Work instructions: Keep only the lines that hold the string "array", filtering out the rest of the entries below.

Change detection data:

------------------------------------------------------------

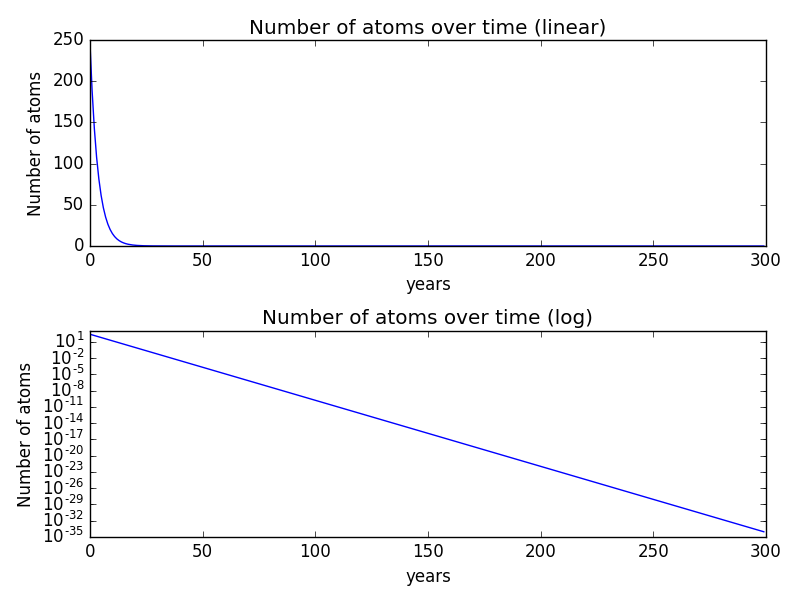
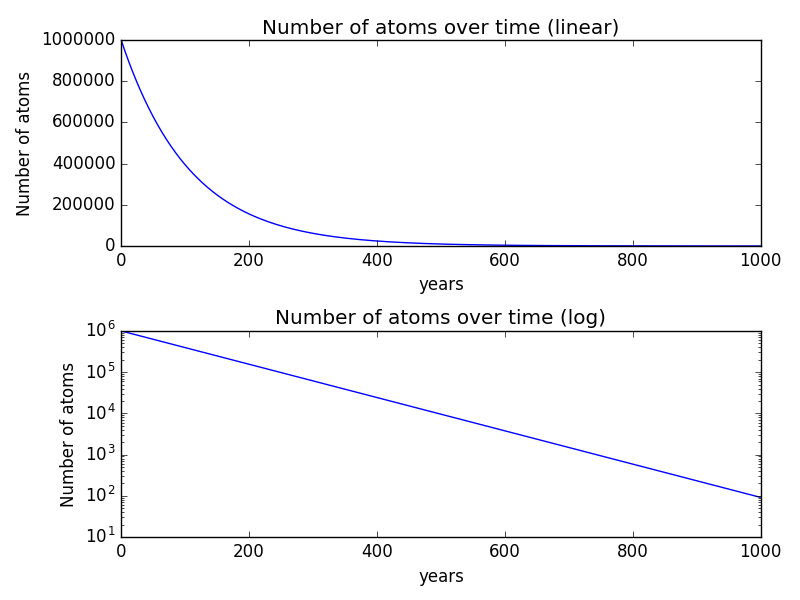
Fix exercise 1 and 2

diff --git a/Labs/Lab 4/Blackstone_3.py b/Labs/Lab 4/Blackstone_3.py
@@ -1,0 +1,35 @@
+import numpy as np
+import matplotlib.pyplot as plt
+
+def f(r,t):
+	x = r[0]
+	y = r[1]
+	fx = x*y - x
+	fy = y -x*y + np.sin(t)
+	return np.array([fx,fx],float)
+
+a = 0.0
+b = 10.0
+N = 10
+h = (b-a)/N
+
+tpoints = np.arange(a,b,h)
+xpoints = []
+ypoints = []
+
+r = np.array([1.0,1.0],float)
+
+for t in tpoints:
+	xpoints.append(r[0])
+	ypoints.append(r[1])
+	k1 = h*f(r,t)
+	k2 = h*f(r+0.5*k1,t+0.5*h)
+	r += 
+
+print(xpoints)
+print(ypoints)
+
+plt.plot(tpoints,xpoints)
+plt.plot(tpoints,ypoints)
+plt.xlabel("t")
+plt.show()

diff --git a/Labs/Lab 4/Blackstone_1.py b/Labs/Lab 4/Blackstone_1.py
@@ -2,8 +2,8 @@
 import matplotlib.pyplot as plt
 import numpy as np
 
-# define half life and step size in years
-tau = 75
+# define mean lifetime (half life/ln(2)) and step size in years
+tau = 75*1.44
 h = 1
 
 # Create a list with the initial value in the first cell

diff --git a/Labs/Lab 4/Blackstone_2.py b/Labs/Lab 4/Blackstone_2.py
@@ -2,8 +2,8 @@
 import matplotlib.pyplot as plt
 import numpy as np
 
-# define half life and step size in years
-tau = 3.82
+# define mean lifetime (half life * ln(2)) and step size in days
+tau = 3.82*1.44
 h = 0.0001
 flag = 0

------------------------------------------------------------

Task result:
+	return np.array([fx,fx],float)
+r = np.array([1.0,1.0],float)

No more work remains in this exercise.